Santorum's shot from the hip about the Old West goes awry

One-time presidential candidate Rick Santorum asserted that gun crimes were low in the Old West because people had the right to carry guns. He actually has the story backward.

"Carrying of guns within the city limits of a frontier town was generally prohibited. Laws barring people from carrying weapons were commonplace, from Dodge City to Tombstone," said professor Adam Winkler, a at UCLA's School of Law.

The result was that, by contemporary standards, gun homicides were relatively rare. In cattle towns such as Tombstone or Dodge City, the average number of homicides was only 1.5 or 2 a year. In towns without such limits, the murder rate (or, as Santorum put it, "gun crimes") was significantly higher.

Cheney misses this time

In an interview on Fox News, former Vice President Dick Cheney went too far with his claim that President Barack Obama "has stated repeatedly the terrorist threat is gone." Obama has declared al-Qaida to be "on the run," "decimated" and "on their heels" - all phrases used by Cheney or, President George W. Bush, to describe al-Qaida. But Obama and Bush typically followed up those declarations with warnings that terrorism remains a threat, not only from al-Qaida but its affiliates and other extremists.

Factcheck found no evidence of Obama saying the threat of terrorism is "gone"- let alone "repeatedly" saying it. Obama warned in his speech announcing the killing of Osama bin Laden, that the U.S. needs to "remain vigilant" because "al-Qaida will continue to pursue attacks against us."

Hits and misses in 'Hard Choices'

Politifact has checked parts of Hard Choices, Clinton's memoir of her time as Secretary of State. Clinton correctly wrote, "the U.S. military footprint in Africa is nearly nonexistent."

There is a military presence in Africa, but it's limited to one base with little combat infrastructure, and it's commanded from a location that is not even located on the continent in response Republican criticism of the administrations response to the Benghazi incident.

Clinton said that "dozens of senior terrorists had been taken off the battlefield" by drones. While it's difficult to find a definitive number just using publicly available evidence, even a conservative estimate using credible accounts is enough to rate her claim True.

Hillary Clinton said she and Bill were in debt and dead broke when they left the White House. The public record shows that they possibly had more liabilities than assets, but it doesn't show that conclusively.

More important, a balance sheet does not tell the full story, and the experts Politifact reached said the Clintons' earning potential had a real economic value that the financial sector traditionally acknowledges and is willing to bank on. Politifact rates her claim Mostly False.

Coal fires EPA debate

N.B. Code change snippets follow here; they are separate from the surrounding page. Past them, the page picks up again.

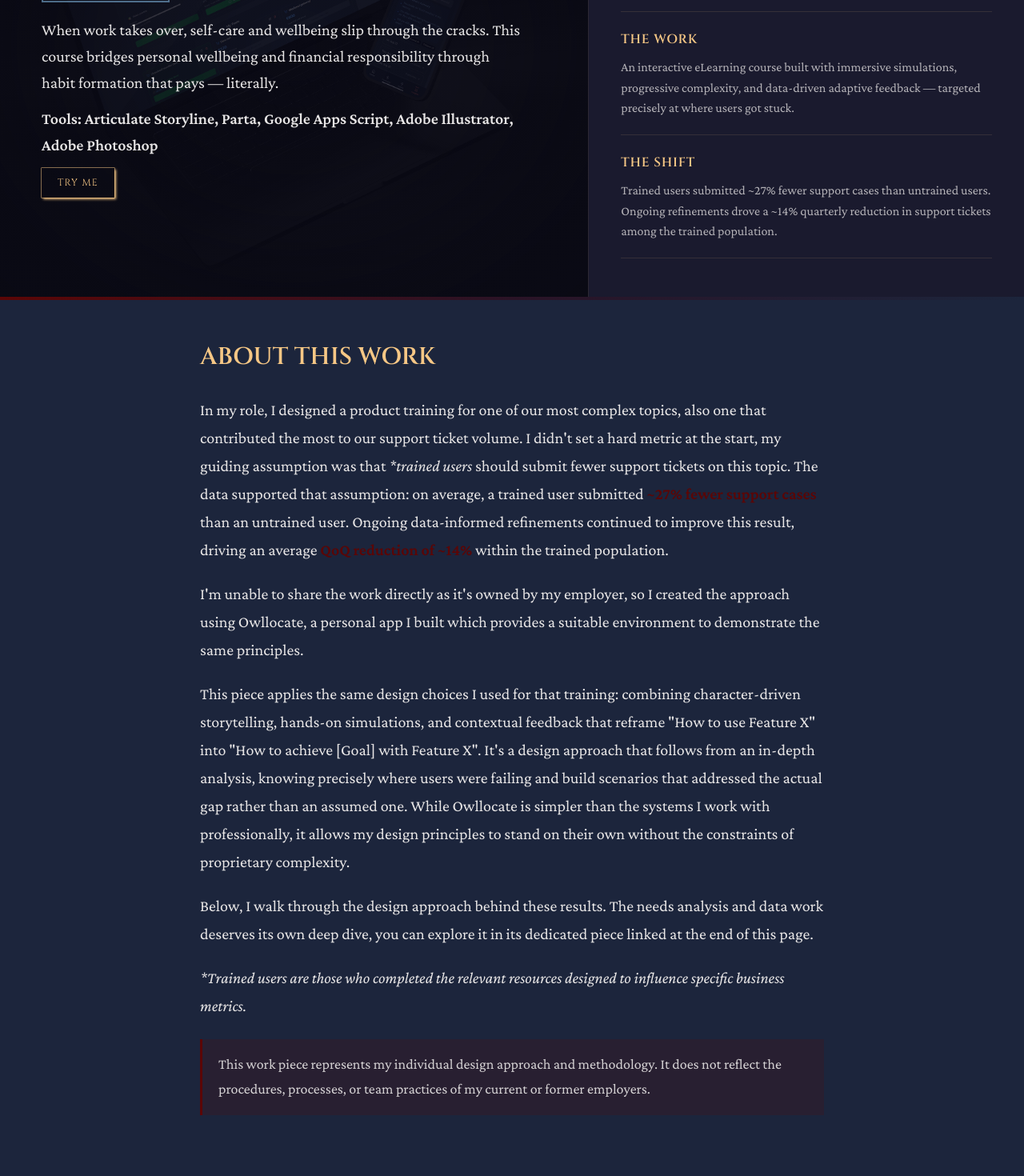
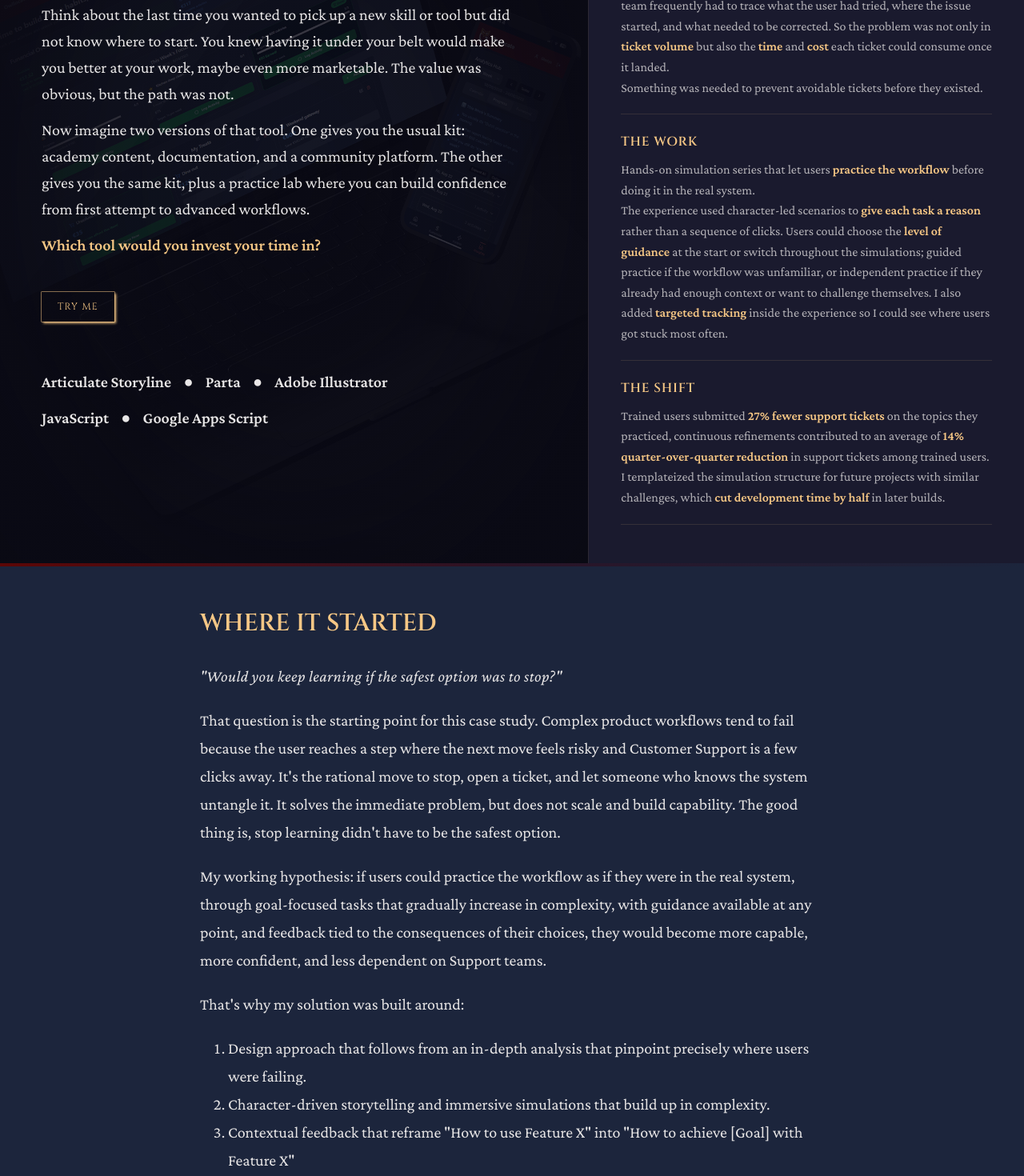
Before and after one commit to gladysboswicaksono/meettheowl, a React (Vite) app: page /owllocate-get-started in a window 1280 px wide. Shown: the part 340-1810 px from the top of the page at 80% size. Built offline with nearby package versions, Linux system fonts and the light colour scheme.

Commit message:
Updated Owllocate case study

```diff
--- a/src/components/ArtifactsShowcase.jsx
+++ b/src/components/ArtifactsShowcase.jsx
@@ -10,14 +10,13 @@ const projects = [
     imageAlt: 'Owllocate app on desktop and mobile',
     category: ['Customer Education'],
     title: 'Getting Started with Owllocate',
-    featuredTitle: 'Getting Started\nwith Owllocate',
-    description: 'When work takes over, self-care and wellbeing slip through the cracks. This course bridges personal wellbeing and financial responsibility through habit formation that pays — literally.',
+    featuredTitle: 'Getting Started with Owllocate',
     href: '/owllocate-get-started',
     tagline: '~27% fewer support cases',
     stats: [
-      { value: '~27%', label: 'Fewer support\ncases post-training' },
-      { value: 'Storyline', label: 'Interactive\nsimulations' },
-      { value: 'Live', label: 'Active\ncourse' },
+      { value: 'THE GAP', label: 'Knowing where to click was not enough when the workflow had stakes, exceptions, and room for mistakes.' },
+      { value: 'THE WORK', label: 'A hands-on simulation series built with character-led scenarios, progressive practice, and contextual feedback.' },
+      { value: 'THE SHIFT', label: 'Trained users submitted 27% fewer support tickets on the topics they practiced.' },
     ],
   },
   {
--- /dev/null
+++ b/src/components/TooltipTerm.jsx
@@ -0,0 +1,60 @@
+import { useState, useRef } from 'react';
+import { createPortal } from 'react-dom';
+
+export default function TooltipTerm({ term, desc, status, statusType }) {
+  const [open, setOpen] = useState(false);
+  const [pos, setPos] = useState({ top: 0 });
+  const ref = useRef(null);
+  const closeTimer = useRef(null);
+
+  const getPos = () => {
+    if (ref.current) {
+      const r = ref.current.getBoundingClientRect();
+      setPos({ top: r.bottom + 8 });
+    }
+  };
+
+  const show = () => { clearTimeout(closeTimer.current); getPos(); setOpen(true); };
+  const hide = () => { closeTimer.current = setTimeout(() => setOpen(false), 100); };
+  const cancelHide = () => clearTimeout(closeTimer.current);
+
+  const onTouchStart = (e) => { e.preventDefault(); clearTimeout(closeTimer.current); getPos(); setOpen(true); };
+  const onTouchEnd = (e) => { e.preventDefault(); setOpen(false); };
+
+  return (
+    <>
+      <span
+        ref={ref}
+        className={`tooltip-term${open ? ' tooltip-term--active' : ''}`}
+        onMouseEnter={show}
+        onMouseLeave={hide}
+        onTouchStart={onTouchStart}
+        onTouchEnd={onTouchEnd}
+      >
+        {term}
+      </span>
+      {open && createPortal(
+        <>
+          <div className="tooltip-overlay" onMouseDown={() => setOpen(false)} />
+          <div
+            className="tooltip-panel"
+            style={{ top: pos.top }}
+            onMouseEnter={cancelHide}
+            onMouseLeave={hide}
+          >
+            <div className="tooltip-panel__top">
+              <span className="tooltip-panel__label">{term}</span>
+              {status && (
+                <span className={`project-status-tag project-status-tag--${statusType}`}>
+                  {status}
+                </span>
+              )}
+            </div>
+            <span className="tooltip-panel__desc">{desc}</span>
+          </div>
+        </>,
+        document.body
+      )}
+    </>
+  );
+}
--- a/src/pages/OwllocatePage.jsx
+++ b/src/pages/OwllocatePage.jsx
@@ -1,6 +1,7 @@
 import { useState, useEffect, useRef } from 'react';
 import Nav from '../components/Nav';
 import Footer from '../components/Footer';
+import TooltipTerm from '../components/TooltipTerm';
 
 function ZoomableImage({ src, alt }) {
   const [zoomed, setZoomed] = useState(false);
@@ -174,8 +175,8 @@ const tabs = [
     ),
   },
   {
-    id: 'adaptive',
-    label: 'Adaptive Feedback',
+    id: 'contextual',
+    label: 'Contextual Feedback',
     content: (
       <>
         <p>
@@ -183,16 +184,21 @@ const tabs = [
           do you make feedback that specific at scale?
         </p>
         <p>
-          Building custom feedback for every possible click is impractical with today's technology,
-          so I use data to guide where precision matters most. When I notice patterns where users
+          I use data to guide where precision matters most because building custom feedback for every possible click is{' '}
+          <TooltipTerm
+            term="impractical with today's technology"
+            desc="At the time, I didn't have much access to AI tools. While I wouldn't design custom feedback for every click, AI makes it more feasible to create deeper custom feedback than what I could build manually. And I look forward to showcasing it in my future case study."
+          />
+          <img src="/icons/info.svg" aria-hidden="true" style={{ width: '13px', height: '13px', opacity: 0.45, verticalAlign: 'middle', marginRight: '2px', marginBottom: '2px' }} />
+          . When I notice patterns where users
           consistently get stuck, I implement targeted tracking to understand what might cause the
           confusion. From there, I create feedback that speaks directly to the actual problem.
         </p>
         <Accordion label="Illustration">
           <div className="accordion-images accordion-images--grid3">
-            <ZoomableImage src="/images/owllocate/Implementation 1.png" alt="Adaptive feedback" />
-            <ZoomableImage src="/images/owllocate/Implementation 2.png" alt="Adaptive feedback" />
-            <ZoomableImage src="/images/owllocate/Implementation 3.png" alt="Adaptive feedback" />
+            <ZoomableImage src="/images/owllocate/Implementation 1.png" alt="Contextual feedback" />
+            <ZoomableImage src="/images/owllocate/Implementation 2.png" alt="Contextual feedback" />
+            <ZoomableImage src="/images/owllocate/Implementation 3.png" alt="Contextual feedback" />
           </div>
         </Accordion>
         <p>
@@ -270,9 +276,17 @@ export default function OwllocatePage() {
             <div className="project-hero__vignette" />
             <div className="project-hero__copy">
               <h2>Getting Started with Owllocate</h2>
-              <span className="project-status-tag project-status-tag--future">Future Direction</span>
-              <p>When work takes over, self-care and wellbeing slip through the cracks. This course bridges personal wellbeing and financial responsibility through habit formation that pays — literally.</p>
-              <p className="project-hero__tools">Tools: Articulate Storyline, Parta, Google Apps Script, Adobe Illustrator, Adobe Photoshop</p>
+              <p>Think about the last time you wanted to pick up a new skill or tool but did not know where to start.
+                You knew having it under your belt would make you better at your work, maybe even more marketable. The value was obvious, but the path was not.
+              </p>
+              <p>
+                Now imagine two versions of that tool. One gives you the usual kit: academy content, documentation, and a community platform.
+                The other gives you the same kit, plus a practice lab where you can build confidence from first attempt to advanced workflows.
+              </p>
+              <p style={{ color: 'var(--gold)', fontWeight: '800' }}>
+                Which tool would you invest your time in?
+              </p>
+              <br></br>
               <a
                 href="https://owllocate.s3.eu-central-1.amazonaws.com/getting_started_with_owllocate_html/index.html#/static-scorm-v2/05547c43-0547-4762-914f-c4648ffcafc1/0"
                 target="_blank"
@@ -281,6 +295,10 @@ export default function OwllocatePage() {
               >
                 Try Me
               </a>
+              <br></br>
+              <br></br>
+              <p className="project-hero__tools">Articulate Storyline &nbsp;&nbsp; ● &nbsp;&nbsp; Parta &nbsp;&nbsp; ● &nbsp;&nbsp; Adobe Illustrator &nbsp;&nbsp;</p>
+              <p className='project-hero__tools'>JavaScript &nbsp;&nbsp; ● &nbsp;&nbsp; Google Apps Script</p>
             </div>
           </div>
           <div className="project-hero__right">
@@ -288,22 +306,34 @@ export default function OwllocatePage() {
             <div className="project-summary-item">
               <div className="project-summary-item__heading">The Gap</div>
               <p className="project-summary-item__body">
-                Users had no structured onboarding for the Owllocate platform, leading to confusion and
-                heavy reliance on support for tasks they should be able to complete independently.
+                At work, I'm responsible for a topic where a <strong>small knowledge gap could turn into a lengthy support investigation</strong>.
+              </p>
+              <p className="project-summary-item__body">
+                The workflow is complex, and when something goes wrong, Support team frequently had to trace what the user had tried, where the issue started, and what needed to be corrected.
+                So the problem was not only in <strong>ticket volume</strong> but also the <strong>time</strong> and <strong>cost</strong> each ticket could consume once it landed.
+              </p>
+              <p className="project-summary-item__body">
+                Something was needed to prevent avoidable tickets before they existed.
               </p>
             </div>
             <div className="project-summary-item">
               <div className="project-summary-item__heading">The Work</div>
               <p className="project-summary-item__body">
-                An interactive eLearning course built with immersive simulations, progressive complexity,
-                and data-driven adaptive feedback — targeted precisely at where users got stuck.
+                Hands-on simulation series that let users <strong>practice the workflow</strong> before doing it in the real system.
+              </p>
+              <p className='project-summary-item__body'>
+                The experience used character-led scenarios to <strong>give each task a reason</strong> rather than a sequence of clicks. Users could choose the <strong>level of guidance</strong> at the start or switch throughout the simulations;
+                guided practice if the workflow was unfamiliar, or independent practice if they already had enough context or want to challenge themselves.
+                I also added <strong>targeted tracking</strong> inside the experience so I could see where users got stuck most often.
               </p>
             </div>
             <div className="project-summary-item">
               <div className="project-summary-item__heading">The Shift</div>
               <p className="project-summary-item__body">
-                Trained users submitted ~27% fewer support cases than untrained users. Ongoing refinements
-                drove a ~14% quarterly reduction in support tickets among the trained population.
+                Trained users submitted <strong>27% fewer support tickets</strong> on the topics they practiced, continuous refinements contributed to an average of <strong>14% quarter-over-quarter reduction</strong> in support tickets among trained users.
+              </p>
+              <p className="project-summary-item__body">
+                I templateized the simulation structure for future projects with similar challenges, which <strong>cut development time by half</strong> in later builds.
               </p>
             </div>
           </div>
@@ -312,46 +342,40 @@ export default function OwllocatePage() {
 
         {/* ABOUT THIS WORK */}
         <section className="about-section">
-            <h2>About This Work</h2>
-            <p>
-              In my role, I designed a product training for one of our most complex topics, also one
-              that contributed the most to our support ticket volume. I didn't set a hard metric at
-              the start, my guiding assumption was that <em>*trained users</em> should submit fewer
-              support tickets on this topic. The data supported that assumption: on average, a trained
-              user submitted{' '}
-              <strong style={{ color: 'var(--red)' }}>~27% fewer support cases</strong>{' '}
-              than an untrained user. Ongoing data-informed refinements continued to improve this
-              result, driving an average{' '}
-              <strong style={{ color: 'var(--red)' }}>QoQ reduction of ~14%</strong>{' '}
-              within the trained population.
+          <h2>WHERE IT STARTED</h2>
+          <p style={{ letterSpacing: '0.02em' }}>
+            <em>"Would you keep learning if the safest option was to stop?"</em>
           </p>
           <p>
-              I'm unable to share the work directly as it's owned by my employer, so I created
-              the approach using Owllocate, a personal app I built which provides a suitable environment
-              to demonstrate the same principles.
+            That question is the starting point for this case study. Complex product workflows tend to fail because the user reaches a step where the next move feels risky
+            and Customer Support is a few clicks away. It's the rational move to stop, open a ticket, and let someone who knows the system untangle it. It solves the immediate problem,
+            but does not scale and build capability.
+            The good thing is, stop learning didn't have to be the safest option.
           </p>
           <p>
-              This piece applies the same design choices I used for that training: combining character-driven
-              storytelling, hands-on simulations, and contextual feedback that reframe "How to use
-              Feature X" into "How to achieve [Goal] with Feature X". It's a design approach that follows from an in-depth analysis,
-              knowing precisely where users were failing and build scenarios that addressed the actual gap rather than an assumed one.
-              While Owllocate is simpler than the systems I work with professionally, it allows my design principles to stand on their
-              own without the constraints of proprietary complexity.
+            My working hypothesis: if users could practice the workflow as if they were in the real system, through goal-focused tasks that gradually increase in complexity,
+            with guidance available at any point, and feedback tied to the consequences of their choices, they would become more capable, more confident, and less dependent on Support teams.
           </p>
           <p>
-              Below, I walk through the design approach behind these results. The needs analysis and
-              data work deserves its own deep dive, you can explore it in its dedicated piece linked
+            That's why my solution was built around:
+          </p>
+          <ol>
+            <li>Design approach that follows from an in-depth analysis that pinpoint precisely where users were failing.</li>
+            <li>Character-driven storytelling and immersive simulations that build up in complexity.</li>
+            <li>Contextual feedback that reframe "How to use Feature X" into "How to achieve [Goal] with Feature X"</li>
+          </ol>
+          <br></br>
+          <p>
+            Below, I elaborate on my design choices. The data work deserves its own deep dive and you can explore it in its dedicated case study linked
             at the end of this page.
           </p>
-            <p>
-              <em>
-                *Trained users are those who completed the relevant resources designed to influence
-                specific business metrics.
-              </em>
-            </p>
+
           <div className="disclaimer">
-              This work piece represents my individual design approach and methodology. It does not
-              reflect the procedures, processes, or team practices of my current or former employers.
+            This is a public, sanitized case study based on real work. The actual project belongs to my employer, so I replicated the same approach in Owllocate,
+            a personal app I built for habit and financial management, to show the same design thinking without exposing proprietary product details.
+            <br></br>
+            Owllocate runs at a much smaller scale than the enterprise software I work with day-to-day, but the 27% result and 14% QoQ average improvement came from the
+            original work.
           </div>
         </section>
 
@@ -404,9 +428,9 @@ export default function OwllocatePage() {
             Measuring how training influences business outcomes is genuinely complex, but it's also
             one of the most rewarding work I've done in my seven years as a learning professional.
             If you're interested in the data side of Customer Education, Learning &amp; Development,
-            or Revenue Enablement, you can check out my other piece where I walk through how I built
+            or Go-To-Market Enablement, you can check out my other piece where I walk through how I built
             a trained-user framework and a Power BI report that surfaces what's actually happening
-            inside a training program.
+            inside a training program and how it translates to business results.
           </p>
           <a href="/training-effectiveness" className="btn-secondary">
             Measuring Training Effectiveness
```
Also changed, not shown: src/pages/TrainingImpactPage.jsx (+2 -61 lines), public/icons/info.svg (added). Lines whose indentation alone changed are shown as unchanged.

Sen. Mitch McConnell said EPA administrator Gina McCarthy "conceded that a war on coal is quote 'exactly what it is.'" The EPA administrator said a war on coal is quote "exactly what this is." McCarthy conversation was "Bill Maher: Last week (the administration) announced, I think it was called the 'Clean Power Program.' Some people called it a war on coal. I hope it is a war on coal. Is it? McCarthy: Actually, EPA is all about fighting against pollution and fighting for public health. That's exactly what this is."McCarthy certainly would have made things easier with a declarative "no."

The failure to say those words let people interpret her comments as they wanted. While her remarks are open to interpretation, McConnell (and others) were too quick to assume the most extreme interpretation.

Now that she has firmly denied it, yet again, this so-called gaffe should be relegated to the dustbin of history.

Chip Tuthill lives in Mancos. Websites used: